### INSTRUCTIONS TO FOLLOW
Do any lines in the data below contain "AdventurePage"? If so, copy every one of them.
(DATA PROVIDED begins)
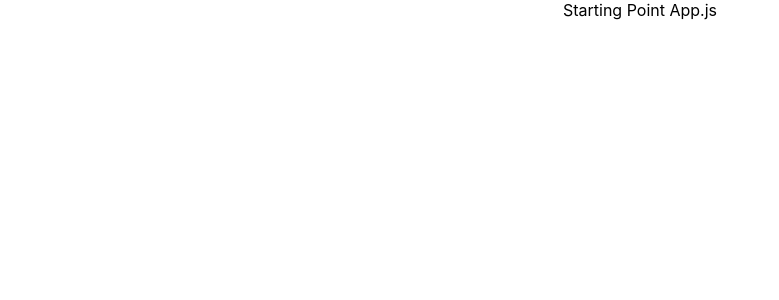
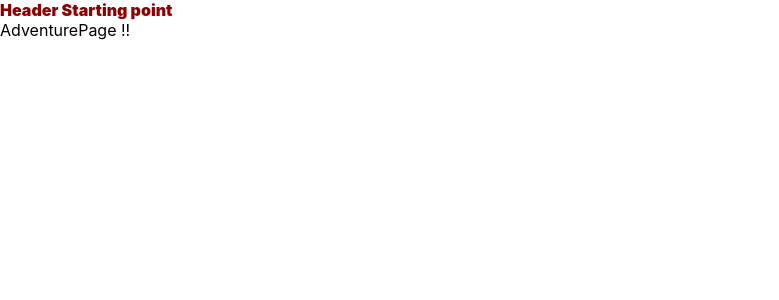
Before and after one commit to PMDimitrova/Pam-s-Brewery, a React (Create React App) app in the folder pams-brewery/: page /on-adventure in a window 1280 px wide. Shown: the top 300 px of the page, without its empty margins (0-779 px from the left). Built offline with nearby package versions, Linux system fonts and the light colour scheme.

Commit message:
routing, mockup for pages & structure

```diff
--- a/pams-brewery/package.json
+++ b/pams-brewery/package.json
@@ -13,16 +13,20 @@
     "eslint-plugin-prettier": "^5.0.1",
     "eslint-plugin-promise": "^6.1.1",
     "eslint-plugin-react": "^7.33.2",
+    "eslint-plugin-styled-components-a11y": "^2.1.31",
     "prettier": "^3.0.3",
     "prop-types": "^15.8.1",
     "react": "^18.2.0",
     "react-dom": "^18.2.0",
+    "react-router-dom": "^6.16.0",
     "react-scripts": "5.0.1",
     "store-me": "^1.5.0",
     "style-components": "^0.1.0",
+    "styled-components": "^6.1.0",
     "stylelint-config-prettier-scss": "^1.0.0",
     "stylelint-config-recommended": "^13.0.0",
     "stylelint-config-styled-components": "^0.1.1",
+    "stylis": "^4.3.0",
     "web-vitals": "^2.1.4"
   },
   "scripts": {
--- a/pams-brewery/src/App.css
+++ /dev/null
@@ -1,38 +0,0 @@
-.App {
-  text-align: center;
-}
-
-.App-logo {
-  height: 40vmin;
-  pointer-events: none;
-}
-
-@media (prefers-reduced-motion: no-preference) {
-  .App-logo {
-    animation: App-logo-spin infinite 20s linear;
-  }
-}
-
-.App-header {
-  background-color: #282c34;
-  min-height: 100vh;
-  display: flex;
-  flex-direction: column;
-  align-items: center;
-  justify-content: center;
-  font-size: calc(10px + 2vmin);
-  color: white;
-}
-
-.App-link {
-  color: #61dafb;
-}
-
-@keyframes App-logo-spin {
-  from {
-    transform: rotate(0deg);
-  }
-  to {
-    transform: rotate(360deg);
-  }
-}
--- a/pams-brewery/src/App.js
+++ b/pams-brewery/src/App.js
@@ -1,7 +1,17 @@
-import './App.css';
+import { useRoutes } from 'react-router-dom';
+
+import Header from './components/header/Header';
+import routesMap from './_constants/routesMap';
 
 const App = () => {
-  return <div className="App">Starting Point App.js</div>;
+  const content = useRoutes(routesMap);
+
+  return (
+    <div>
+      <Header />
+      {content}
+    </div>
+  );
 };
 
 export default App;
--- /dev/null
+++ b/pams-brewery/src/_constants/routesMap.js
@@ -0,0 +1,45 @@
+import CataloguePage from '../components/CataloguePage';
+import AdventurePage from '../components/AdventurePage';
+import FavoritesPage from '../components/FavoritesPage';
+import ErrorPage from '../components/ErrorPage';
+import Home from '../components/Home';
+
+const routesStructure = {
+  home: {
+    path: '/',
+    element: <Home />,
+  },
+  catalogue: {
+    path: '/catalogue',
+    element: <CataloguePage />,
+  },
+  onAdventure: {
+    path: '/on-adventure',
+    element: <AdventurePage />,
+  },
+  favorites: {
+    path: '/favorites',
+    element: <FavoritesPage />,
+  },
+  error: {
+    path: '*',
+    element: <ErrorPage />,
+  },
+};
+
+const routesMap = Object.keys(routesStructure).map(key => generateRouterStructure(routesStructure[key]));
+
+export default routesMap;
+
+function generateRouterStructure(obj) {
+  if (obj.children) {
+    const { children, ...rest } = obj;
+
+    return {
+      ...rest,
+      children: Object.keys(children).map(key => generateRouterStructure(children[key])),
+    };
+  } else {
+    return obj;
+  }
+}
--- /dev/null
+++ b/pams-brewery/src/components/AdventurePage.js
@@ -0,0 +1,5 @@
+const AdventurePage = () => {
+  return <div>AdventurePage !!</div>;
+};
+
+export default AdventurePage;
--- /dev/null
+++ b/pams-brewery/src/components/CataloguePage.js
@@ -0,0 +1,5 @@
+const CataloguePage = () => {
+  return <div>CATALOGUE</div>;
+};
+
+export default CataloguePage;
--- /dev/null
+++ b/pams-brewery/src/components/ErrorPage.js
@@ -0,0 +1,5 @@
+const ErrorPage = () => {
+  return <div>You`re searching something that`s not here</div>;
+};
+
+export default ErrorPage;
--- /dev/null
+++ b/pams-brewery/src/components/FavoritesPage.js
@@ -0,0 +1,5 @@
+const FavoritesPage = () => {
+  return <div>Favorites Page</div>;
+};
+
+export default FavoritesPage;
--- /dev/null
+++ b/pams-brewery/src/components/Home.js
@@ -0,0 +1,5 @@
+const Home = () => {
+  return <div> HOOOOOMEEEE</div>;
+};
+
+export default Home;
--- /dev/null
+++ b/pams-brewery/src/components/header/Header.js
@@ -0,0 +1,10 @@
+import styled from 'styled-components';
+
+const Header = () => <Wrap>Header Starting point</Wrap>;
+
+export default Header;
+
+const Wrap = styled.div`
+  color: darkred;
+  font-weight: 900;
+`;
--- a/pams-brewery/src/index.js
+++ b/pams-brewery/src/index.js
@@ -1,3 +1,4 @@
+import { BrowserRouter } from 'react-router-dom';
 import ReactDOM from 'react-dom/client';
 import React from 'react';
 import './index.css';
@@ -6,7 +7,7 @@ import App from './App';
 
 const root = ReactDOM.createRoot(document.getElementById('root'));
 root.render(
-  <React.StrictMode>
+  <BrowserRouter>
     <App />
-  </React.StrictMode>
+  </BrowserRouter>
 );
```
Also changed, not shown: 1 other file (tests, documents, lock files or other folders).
(DATA PROVIDED ends)
### WRITTEN REPLY
+import AdventurePage from '../components/AdventurePage';
+    element: <AdventurePage />,
+++ b/pams-brewery/src/components/AdventurePage.js
+const AdventurePage = () => {
+  return <div>AdventurePage !!</div>;
+export default AdventurePage;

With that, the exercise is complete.